Rasta root explored in rare exihibition
Rasta is resilient: That’s what comes through in the “I’N’I story” documental exhibition by the Rastafarian community at the gallery of the Alliance éthio-française from March 17 to 19. The community and its people have had to be resilient to survive.
“The community has had a history of struggle,” says Reuben Kush, a mechanical engineer who has lived in Ethiopia since the demise of the Derg.
The Shashemene’s ageing Rasta community has lived through decades of hardship and neglect.Local people have occupied and settled on much of the land given to them by Emperor Haile Selassie whom the Rasta consider as the Black Messiah who appeared in the flesh for the redemption of all blacks exiled in the world of white oppressors.
The Rastas says they have not always been taken seriously and often times have been portrayed as a source of “ganja” (marijuana) and some people also feel their strange hairstyle known as “dreadlocks” is wild and unattractive.
“The general public knows very little about who we are, where we come from and why we are here,” says Ras Kush.
Hence, the exhibition is an effort to try to answer to the questions and demystify the mystique of Rastafarism.The exhibition will challenge certain stereotypes about I’N’I and shows concept of ‘our faith and levity beyond the outer symbols of dreadlocks, ganja, reggae and Jamaica’, reads one note on the wall. “Knowing ourselves as Ethiopians, we also wish to display here some of I’N’I contributions to this country’s culture and development. We have come home with many diverse skills and talents that will enhance Ethiopia’s future in this new millennium,” it says.
Using artifacts, ritual objects, art works, photographs, and ephemera (pamphlets and notices), the exhibition explores the origins and religious practices of the movement, repatriation to Ethiopia, and the various business and development area the community is involved in. Clippings and wall writings feature testimony from Rastafari of different ages, nationalities, and racial and class backgrounds speak to Rastafaria of unity and to the spread of the movement. Rastafarian products such as knitted clothing, T-shirts, belts, headwears, baskets, mats, art works, wine, organic products, music albums and other sundries were for sale.
The exhibition was opened with prayer, recited with all the emotional tone of a deep worship experience. There was adoration of the Supreme Being Ras Tafari and there was supplication for the hungry, the infant.
“We are excited to bring aspects of this fascinating yet often misunderstood cultural movement to the public,” says Ras Kush.
The roots of the Rastafarians go back to slave rebellions in the Caribbean beginning in the late 1700s.They take their name from the charismatic personality of Ras Tafari Mekonnen, who ascended to the throne of Ethiopia In the 1930. His biblical title “King of the Kings and Lord of the Lords” triggered visions of revelations for some Jamaican leaders and led to the origin of the movement.

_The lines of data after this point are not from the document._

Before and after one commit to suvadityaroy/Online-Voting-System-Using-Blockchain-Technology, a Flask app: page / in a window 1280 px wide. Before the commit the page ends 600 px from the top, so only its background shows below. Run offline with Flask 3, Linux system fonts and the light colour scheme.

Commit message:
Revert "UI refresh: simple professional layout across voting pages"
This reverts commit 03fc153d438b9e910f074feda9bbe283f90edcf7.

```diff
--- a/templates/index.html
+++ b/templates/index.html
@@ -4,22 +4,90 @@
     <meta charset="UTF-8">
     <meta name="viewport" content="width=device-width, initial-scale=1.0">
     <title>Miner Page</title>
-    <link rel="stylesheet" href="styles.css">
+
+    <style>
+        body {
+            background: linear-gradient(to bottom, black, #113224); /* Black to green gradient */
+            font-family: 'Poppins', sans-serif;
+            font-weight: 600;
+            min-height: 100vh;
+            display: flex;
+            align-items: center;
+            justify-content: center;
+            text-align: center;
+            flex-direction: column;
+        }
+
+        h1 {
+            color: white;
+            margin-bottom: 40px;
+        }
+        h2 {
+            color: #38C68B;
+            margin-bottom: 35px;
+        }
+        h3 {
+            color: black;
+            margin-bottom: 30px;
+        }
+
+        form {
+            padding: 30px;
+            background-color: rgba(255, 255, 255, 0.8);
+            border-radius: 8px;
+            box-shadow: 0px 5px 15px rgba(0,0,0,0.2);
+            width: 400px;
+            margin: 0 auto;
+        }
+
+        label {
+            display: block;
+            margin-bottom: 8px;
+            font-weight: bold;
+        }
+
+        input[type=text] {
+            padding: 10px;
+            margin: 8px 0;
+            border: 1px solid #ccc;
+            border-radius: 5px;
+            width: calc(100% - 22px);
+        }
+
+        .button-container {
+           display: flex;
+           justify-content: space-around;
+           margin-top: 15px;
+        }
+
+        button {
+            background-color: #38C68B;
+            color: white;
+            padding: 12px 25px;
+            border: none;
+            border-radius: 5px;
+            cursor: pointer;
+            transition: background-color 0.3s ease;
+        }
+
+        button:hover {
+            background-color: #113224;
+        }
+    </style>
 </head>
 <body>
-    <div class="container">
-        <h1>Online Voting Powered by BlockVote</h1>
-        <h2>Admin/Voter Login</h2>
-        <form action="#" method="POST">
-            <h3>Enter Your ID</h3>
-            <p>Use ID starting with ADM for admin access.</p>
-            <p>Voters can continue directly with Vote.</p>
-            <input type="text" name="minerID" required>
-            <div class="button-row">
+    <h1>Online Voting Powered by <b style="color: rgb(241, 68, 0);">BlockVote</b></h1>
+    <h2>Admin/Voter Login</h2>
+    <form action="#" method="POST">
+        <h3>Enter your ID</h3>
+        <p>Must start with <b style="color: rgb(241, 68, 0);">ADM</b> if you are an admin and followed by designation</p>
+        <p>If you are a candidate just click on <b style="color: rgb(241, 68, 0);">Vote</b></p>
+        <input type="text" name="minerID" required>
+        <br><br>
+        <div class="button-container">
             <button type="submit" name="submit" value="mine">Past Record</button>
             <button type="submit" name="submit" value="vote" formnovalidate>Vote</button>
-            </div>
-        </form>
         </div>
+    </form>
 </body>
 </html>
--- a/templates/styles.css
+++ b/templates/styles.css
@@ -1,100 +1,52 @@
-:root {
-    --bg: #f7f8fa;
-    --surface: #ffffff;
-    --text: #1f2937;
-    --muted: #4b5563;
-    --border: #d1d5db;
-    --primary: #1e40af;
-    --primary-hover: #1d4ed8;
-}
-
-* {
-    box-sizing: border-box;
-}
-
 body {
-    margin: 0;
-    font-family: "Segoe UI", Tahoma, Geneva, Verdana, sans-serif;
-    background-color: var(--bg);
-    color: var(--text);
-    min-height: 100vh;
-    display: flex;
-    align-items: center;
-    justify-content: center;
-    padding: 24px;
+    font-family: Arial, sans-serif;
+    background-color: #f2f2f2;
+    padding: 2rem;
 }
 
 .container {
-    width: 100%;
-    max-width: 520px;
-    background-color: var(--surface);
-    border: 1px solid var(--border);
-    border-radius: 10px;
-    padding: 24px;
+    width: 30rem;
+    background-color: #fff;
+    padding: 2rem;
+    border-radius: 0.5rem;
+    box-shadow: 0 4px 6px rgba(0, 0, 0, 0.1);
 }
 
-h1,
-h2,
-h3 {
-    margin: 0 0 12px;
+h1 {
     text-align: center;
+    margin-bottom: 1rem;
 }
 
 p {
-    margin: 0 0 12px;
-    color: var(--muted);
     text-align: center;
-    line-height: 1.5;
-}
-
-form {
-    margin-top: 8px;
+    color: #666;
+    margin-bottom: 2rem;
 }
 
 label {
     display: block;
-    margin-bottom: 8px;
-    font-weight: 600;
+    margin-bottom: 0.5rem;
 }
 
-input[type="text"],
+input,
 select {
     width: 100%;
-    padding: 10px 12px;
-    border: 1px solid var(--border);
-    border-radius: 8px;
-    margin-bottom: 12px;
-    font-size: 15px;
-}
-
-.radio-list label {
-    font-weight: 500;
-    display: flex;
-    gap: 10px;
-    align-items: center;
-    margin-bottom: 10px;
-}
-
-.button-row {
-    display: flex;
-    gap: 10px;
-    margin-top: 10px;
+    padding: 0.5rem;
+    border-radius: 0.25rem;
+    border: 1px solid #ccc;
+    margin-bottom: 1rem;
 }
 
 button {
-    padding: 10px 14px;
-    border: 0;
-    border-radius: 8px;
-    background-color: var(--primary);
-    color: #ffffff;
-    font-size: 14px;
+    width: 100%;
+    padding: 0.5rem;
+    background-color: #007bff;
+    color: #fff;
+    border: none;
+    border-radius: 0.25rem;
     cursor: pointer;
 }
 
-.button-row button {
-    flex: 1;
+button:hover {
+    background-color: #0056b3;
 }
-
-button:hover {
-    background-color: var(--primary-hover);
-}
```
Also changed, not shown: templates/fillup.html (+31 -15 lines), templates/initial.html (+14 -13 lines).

These visions also had their roots in the teaching of Marcus Garvey who is said to have admonished his people to look for Africa for the coming of a black king who would be their redeemer. The descendants of African slaves in Jamaica interpreted this development as conformation that the day of deliverance had arrived. The Rastafarians movement began to grow in the 1930’s. It has since grown into a religious and cultural movement, and has spread around the world. At its peak the movement in Ethiopia counted thousands of followers from the Caribbean, the United States, and the United Kingdom residing on 500 acres of land granted by Haile Selassie in Shashemene.

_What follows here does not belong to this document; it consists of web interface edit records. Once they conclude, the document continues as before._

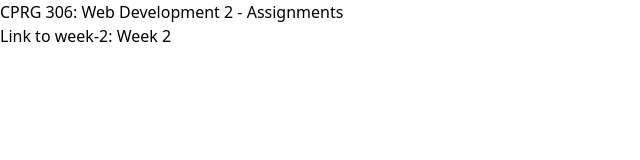
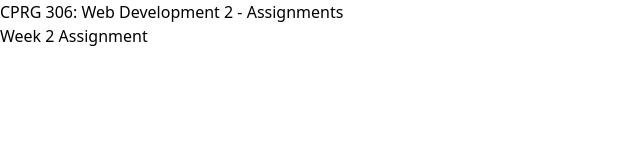
Before and after one commit to LucasMunhoz13/cprg306-assignments, a Next.js app: page / in a window 1280 px wide. Shown: the top 160 px of the page, without its empty margins (0-640 px from the left). Built offline with nearby package versions, Linux system fonts and the light colour scheme.

Commit message:
Final version

```diff
--- a/app/page.js
+++ b/app/page.js
@@ -5,7 +5,7 @@
     <div>
       <h1>CPRG 306: Web Development 2 - Assignments</h1>
       <p>
-        Link to week-2: <Link href="week-2"> Week 2</Link>
+        <Link href="week-2"> Week 2 Assignment</Link>
       </p>
     </div>
   );
```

Today, Rastafarians residing in Ethiopia occupy only about 11 acres of land in the town and number about 300 followers. The Marxist-Leninist government of Mengestu Haile Mariam reduced the land available to them.
The sizable Rasta community is not giving up. Ras Kush says the community is trying to integrate by involving itself in several projects such as carpentry, building, organic agriculture, electrical installation. “In fact, there are around 30 businesses in Addis Ababa run by the Rasa community and 20 in Shashemene. So we have tried to show sample of those works in the exhibitions”.

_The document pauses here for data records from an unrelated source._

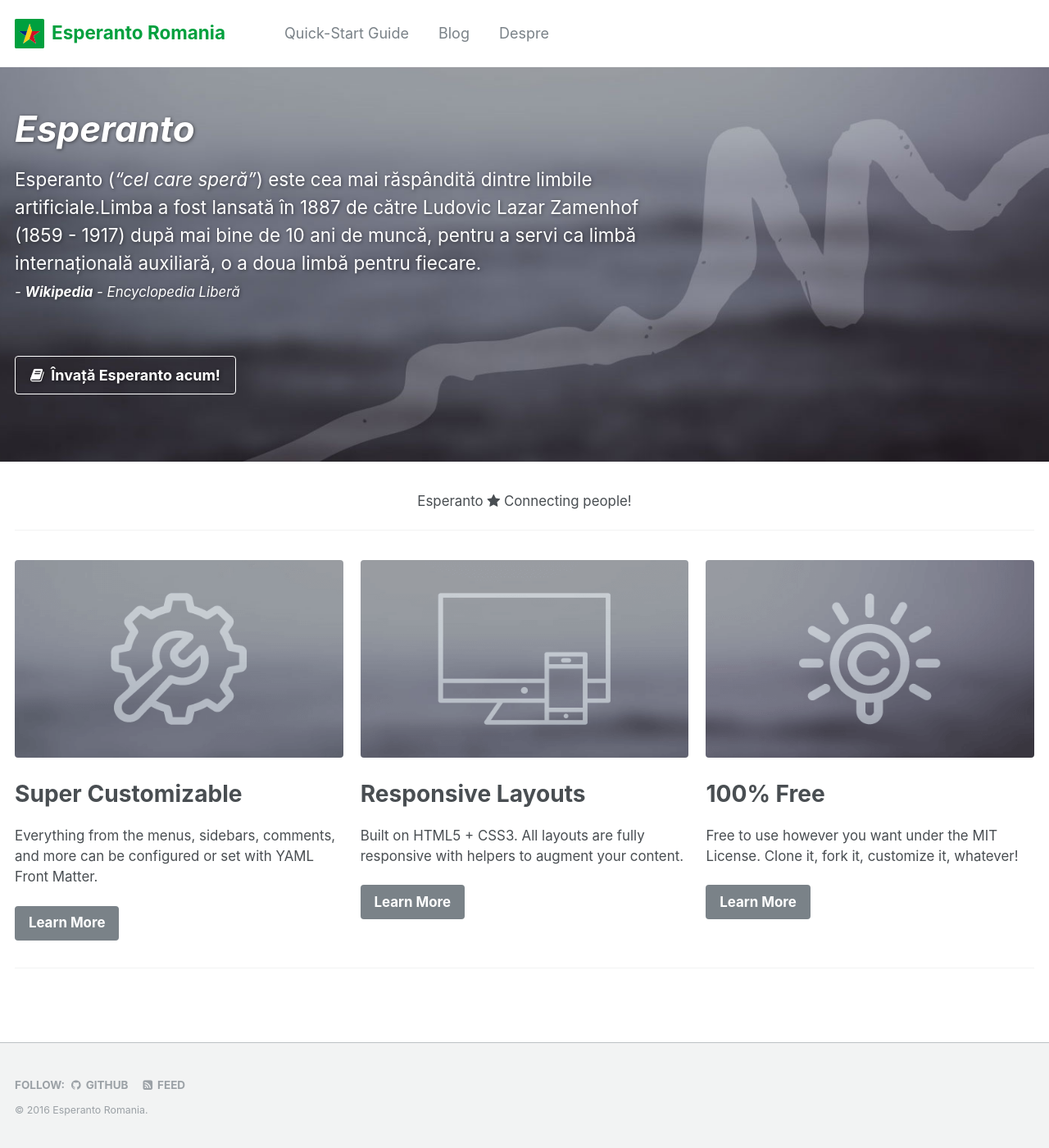
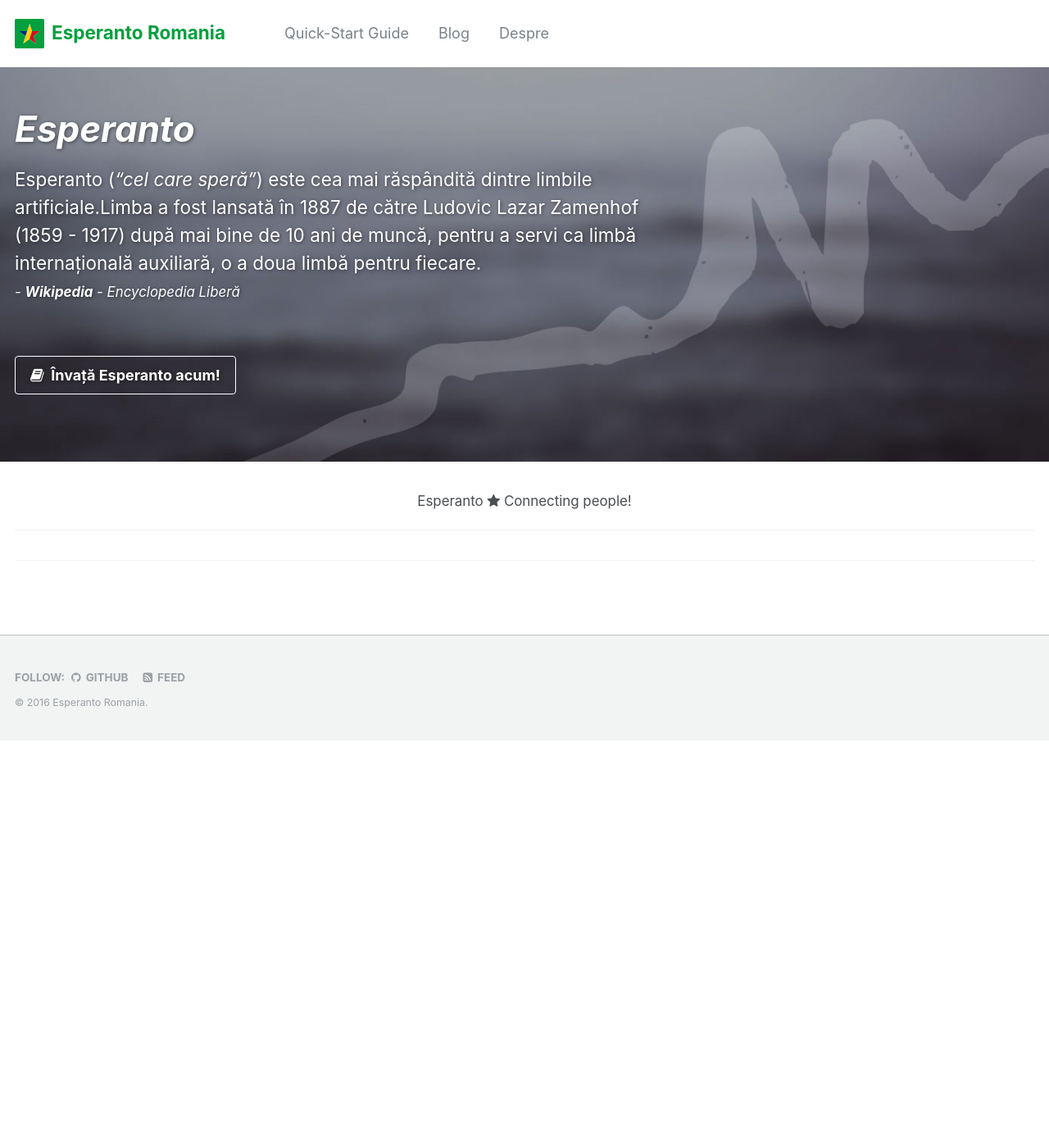
Before and after one commit to esperanto-ro/esperanto-ro.github.io, a Jekyll site: the page built from _pages/home.md, in a window 1280 px wide. Shown: the whole page at 82% size. Built offline with Jekyll 4.4.1, drawn with Linux system fonts in a browser that asks for light colours; after the commit the page ends 903 px from its top, so only the background shows below that; some of the changed lines change nothing that is shown.

Commit message:
Feature row commented on home page

```diff
--- a/_pages/home.md
+++ b/_pages/home.md
@@ -12,25 +12,25 @@ excerpt: 'Esperanto (<i>"cel care speră"</i>) este cea mai răspândită dintre
 <!--
 {::nomarkdown}<iframe style="display: inline-block;" src="https://ghbtns.com/github-btn.html?user=esperanto-ro&repo=esperanto-ro.github.io&type=star&count=true&size=large" frameborder="0" scrolling="0" width="160px" height="30px"></iframe> <iframe style="display: inline-block;" src="https://ghbtns.com/github-btn.html?user=esperanto-ro&repo=esperanto-ro.github.io&type=fork&count=true&size=large" frameborder="0" scrolling="0" width="158px" height="30px"></iframe>{:/nomarkdown}
 -->'
-feature_row:
-  - image_path: mm-customizable-feature.png
-    alt: "customizable"
-    title: "Super Customizable"
-    excerpt: "Everything from the menus, sidebars, comments, and more can be configured or set with YAML Front Matter."
-    url: "/docs/configuration/"
-    btn_label: "Learn More"
-  - image_path: mm-responsive-feature.png
-    alt: "fully responsive"
-    title: "Responsive Layouts"
-    excerpt: "Built on HTML5 + CSS3. All layouts are fully responsive with helpers to augment your content."
-    url: "/docs/layouts/"
-    btn_label: "Learn More"
-  - image_path: mm-free-feature.png
-    alt: "100% free"
-    title: "100% Free"
-    excerpt: "Free to use however you want under the MIT License. Clone it, fork it, customize it, whatever!"
-    url: "/docs/license/"
-    btn_label: "Learn More"
+#feature_row:
+#  - image_path: mm-customizable-feature.png
+#    alt: "customizable"
+#    title: "Super Customizable"
+#    excerpt: "Everything from the menus, sidebars, comments, and more can be configured or set with YAML Front Matter."
+#    url: "/docs/configuration/"
+#    btn_label: "Learn More"
+#  - image_path: mm-responsive-feature.png
+#    alt: "fully responsive"
+#    title: "Responsive Layouts"
+#    excerpt: "Built on HTML5 + CSS3. All layouts are fully responsive with helpers to augment your content."
+#    url: "/docs/layouts/"
+#    btn_label: "Learn More"
+#  - image_path: mm-free-feature.png
+#    alt: "100% free"
+#    title: "100% Free"
+#    excerpt: "Free to use however you want under the MIT License. Clone it, fork it, customize it, whatever!"
+#    url: "/docs/license/"
+#    btn_label: "Learn More"
 github:
   - excerpt: '{::nomarkdown}<iframe style="display: inline-block;" src="https://ghbtns.com/github-btn.html?user=esperanto-ro&repo=esperanto-ro.github.io&type=star&count=true&size=large" frameborder="0" scrolling="0" width="160px" height="30px"></iframe> <iframe style="display: inline-block;" src="https://ghbtns.com/github-btn.html?user=esperanto-ro&repo=esperanto-ro.github.io&type=fork&count=true&size=large" frameborder="0" scrolling="0" width="158px" height="30px"></iframe>{:/nomarkdown}'
 intro:
```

The Ethiopian World Federation currently runs two schools in the Shashemene community – one for primary students and the other at junior secondary level.The Rastas are mobilizing resources to have the birthplace of Ras Mekonen at Ejersa Goro developed as a faith-based heritage. A major pilgrimage to Ejersa Goro is being planned for July 23, 2011.
However Ras Kush says their great difficulty remains their lack of legal status and citizenship. Lack of legal status impacts all areas of their lives.
“Unless you are employed or engaged in investment, the government gives you temporary residence visa” explains Ras Kush. “So we are asking the Ethiopian government to look into our cases”, he says.
But with all the problems, the community is working hard and looking forward to be full citizen and participants of this country, not simply on-lookers. A message they are trying to send out in the exhibition. “A kind of story which can represent the past and the future of the mosaic of the community,” one participant says.